Description of the task: For each line below, print it again exactly as shown.

(Source records)
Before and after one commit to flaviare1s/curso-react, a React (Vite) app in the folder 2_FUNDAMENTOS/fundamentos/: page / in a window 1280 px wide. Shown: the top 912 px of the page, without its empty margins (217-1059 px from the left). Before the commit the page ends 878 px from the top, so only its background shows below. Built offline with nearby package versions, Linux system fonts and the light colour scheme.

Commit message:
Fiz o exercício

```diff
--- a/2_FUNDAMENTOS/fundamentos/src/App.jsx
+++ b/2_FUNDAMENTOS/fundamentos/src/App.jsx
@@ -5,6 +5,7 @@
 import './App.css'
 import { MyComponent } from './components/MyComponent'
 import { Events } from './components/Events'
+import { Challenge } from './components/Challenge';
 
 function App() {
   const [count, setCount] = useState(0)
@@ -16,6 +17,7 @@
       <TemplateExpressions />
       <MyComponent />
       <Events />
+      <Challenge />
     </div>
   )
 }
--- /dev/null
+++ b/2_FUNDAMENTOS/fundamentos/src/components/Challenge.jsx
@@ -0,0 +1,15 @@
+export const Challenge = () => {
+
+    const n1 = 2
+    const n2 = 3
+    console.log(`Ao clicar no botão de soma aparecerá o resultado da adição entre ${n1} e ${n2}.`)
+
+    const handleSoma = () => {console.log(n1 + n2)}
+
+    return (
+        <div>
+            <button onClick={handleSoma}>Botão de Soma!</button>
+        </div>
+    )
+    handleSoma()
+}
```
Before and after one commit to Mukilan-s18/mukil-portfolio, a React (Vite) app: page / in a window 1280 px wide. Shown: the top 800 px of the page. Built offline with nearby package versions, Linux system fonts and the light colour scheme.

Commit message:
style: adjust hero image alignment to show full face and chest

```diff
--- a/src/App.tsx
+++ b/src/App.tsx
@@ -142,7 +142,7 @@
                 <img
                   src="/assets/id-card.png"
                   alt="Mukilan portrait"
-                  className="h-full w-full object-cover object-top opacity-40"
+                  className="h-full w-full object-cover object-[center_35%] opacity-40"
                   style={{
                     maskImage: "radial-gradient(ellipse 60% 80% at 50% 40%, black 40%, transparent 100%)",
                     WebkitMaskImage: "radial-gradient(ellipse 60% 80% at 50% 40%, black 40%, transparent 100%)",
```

Written solution:
Before and after one commit to flaviare1s/curso-react, a React (Vite) app in the folder 2_FUNDAMENTOS/fundamentos/: page / in a window 1280 px wide. Shown: the top 912 px of the page, without its empty margins (217-1059 px from the left). Before the commit the page ends 878 px from the top, so only its background shows below. Built offline with nearby package versions, Linux system fonts and the light colour scheme.

Commit message:
Fiz o exercício

```diff
--- a/2_FUNDAMENTOS/fundamentos/src/App.jsx
+++ b/2_FUNDAMENTOS/fundamentos/src/App.jsx
@@ -5,6 +5,7 @@
 import './App.css'
 import { MyComponent } from './components/MyComponent'
 import { Events } from './components/Events'
+import { Challenge } from './components/Challenge';
 
 function App() {
   const [count, setCount] = useState(0)
@@ -16,6 +17,7 @@
       <TemplateExpressions />
       <MyComponent />
       <Events />
+      <Challenge />
     </div>
   )
 }
--- /dev/null
+++ b/2_FUNDAMENTOS/fundamentos/src/components/Challenge.jsx
@@ -0,0 +1,15 @@
+export const Challenge = () => {
+
+    const n1 = 2
+    const n2 = 3
+    console.log(`Ao clicar no botão de soma aparecerá o resultado da adição entre ${n1} e ${n2}.`)
+
+    const handleSoma = () => {console.log(n1 + n2)}
+
+    return (
+        <div>
+            <button onClick={handleSoma}>Botão de Soma!</button>
+        </div>
+    )
+    handleSoma()
+}
```
Before and after one commit to Mukilan-s18/mukil-portfolio, a React (Vite) app: page / in a window 1280 px wide. Shown: the top 800 px of the page. Built offline with nearby package versions, Linux system fonts and the light colour scheme.

Commit message:
style: adjust hero image alignment to show full face and chest

```diff
--- a/src/App.tsx
+++ b/src/App.tsx
@@ -142,7 +142,7 @@
                 <img
                   src="/assets/id-card.png"
                   alt="Mukilan portrait"
-                  className="h-full w-full object-cover object-top opacity-40"
+                  className="h-full w-full object-cover object-[center_35%] opacity-40"
                   style={{
                     maskImage: "radial-gradient(ellipse 60% 80% at 50% 40%, black 40%, transparent 100%)",
                     WebkitMaskImage: "radial-gradient(ellipse 60% 80% at 50% 40%, black 40%, transparent 100%)",
```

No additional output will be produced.